Of course, this was not always perceived this way. At one time he was actually considered one of the most popular presidents, especially right after 9/11 when the entire Western world was out for revenge against the terrorist cowards that had brought their conflict onto American soil for the first time, destroying thousands of innocent lives.

His popularity started to wane as the war in Afghanistan dragged on and he took the unprecedented action of becoming an invader by going into Iraq before any attack had been directly aimed at us. Even then, it might have gone well, except that things did not go as planned and the deceit to the people of the United States became compounded day by day.
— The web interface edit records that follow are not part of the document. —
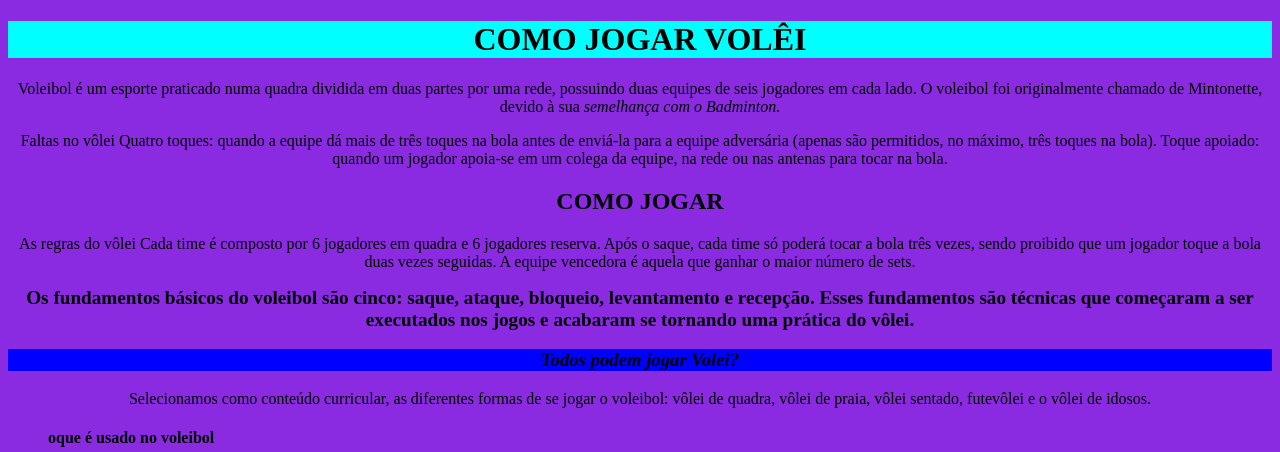
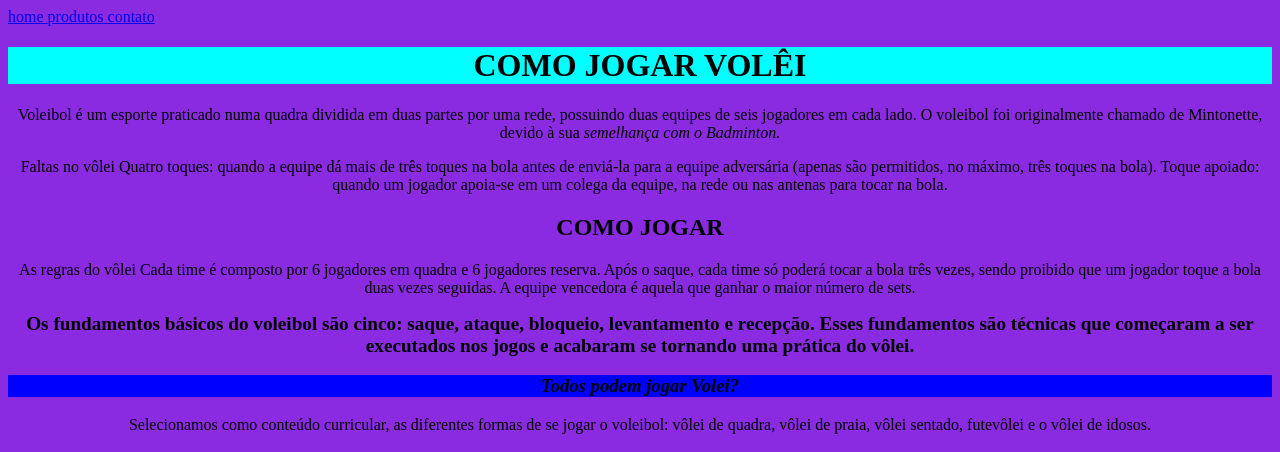
Before and after one commit to Nicolas1523/pc-2023, a plain HTML site: page index.html in a window 1280 px wide. Shown: the top 452 px of the page. Drawn offline with Linux system fonts and the light colour scheme.

Commit message:
Update index.html

```diff
--- a/index.html
+++ b/index.html
@@ -11,8 +11,14 @@
 <body>
 
 <header>
+    <nav>
+        <a href="index.html"> home
+            <a href="produto.html"> produtos
+                <a href="link"> contato </a>
+                </nav>
+            </header>
+
     <h1> COMO JOGAR VOLÊI </h1>
-</header>
 
     <p class="voleibol"> Voleibol é um esporte praticado numa quadra dividida em duas partes por uma rede, possuindo duas equipes de seis jogadores em cada lado. O voleibol foi originalmente chamado de Mintonette, devido à sua  <em>semelhança com o Badminton.</em></p>
 <p class="esporte"> Faltas no vôlei
```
The one bright beacon in all this was that, in January 2004, President Bush issued a new policy statement with regard to our future direction in space. For the first time since the Apollo Moon landings, America was being told that, just simply going round and round the Earth thousands of times was not good enough, that we had to expand and reach outward.

Considering all that had come before from this administration, it was a refreshing change of tactic. Of course, all was not rosy in that the promised funds to keep the new Project Constellation on proper track were not forthcoming. NASA was barely making it from budget cycle to budget cycle. They were being asked to do way more than their budget would safely allow. Still, they persevered, and the Ares and Orion are now entrenched as the way we will access space after the Space Shuttle retires. Instead of simply orbiting Earth, these new boosters and crewed vehicles will allow us to reach back to the Moon, propel missions to the asteroids, and maybe even eventually step foot on Mars.

We have come far enough that turning back to the old ways no longer seems possible. Our path is clear, as long as the funds materialize to make it happen. Politicians from both sides of the aisle have agreed to this course, and made it clear to then-candidate Barack Obama that his initial policy toward NASA and space exploration was flawed. He has apparently taken their advise to heart and has pledged new funds for our space agency to help fill in the shortfalls that have plagued it for years, thus stretching out programs to some indistinct future date. It is no longer acceptable to say the status quo is okay. Russia must not hold our keys to accessing the International Space Station. As a first-rate power in the world, we have to act like one, not by being a bully, but by cooperating with those who want to participate and lead the way to peaceful space exploration and settlement.

Space Shuttle retirement in 2010 is now in question, as is the first flight of the manned Orion spacecraft. The shuttle life may be extended, while Orion may be accelerated, closing the gap between the two as much as possible. Under the original candidate Obama plan, we could have seen a decade-long gap between American spaceflights. Under the new President-elect Obama plan, the gap will be as minimal as possible, with engineering hopefully holding priority over politics.

Wow, what a way to run a space program! This plan must move forward.

Many people have seen Obama’s election as a truly positive step in restoring America to the status it once enjoyed on the world stage, one of power emanating from respect, not power due to being the big bully on the block.

I have always loved the American flag. It is a truly beautiful piece of art that reflects the best this country has to offer. I was amazed at my own feeling just a couple years ago on my last trip to Turkey where I found I was actually embarrassed that a jacket I had brought happened to have an American flag sewn onto the shoulder. Even in the cold, I never put that jacket on. Now I look forward to wearing that jacket again with pride someday.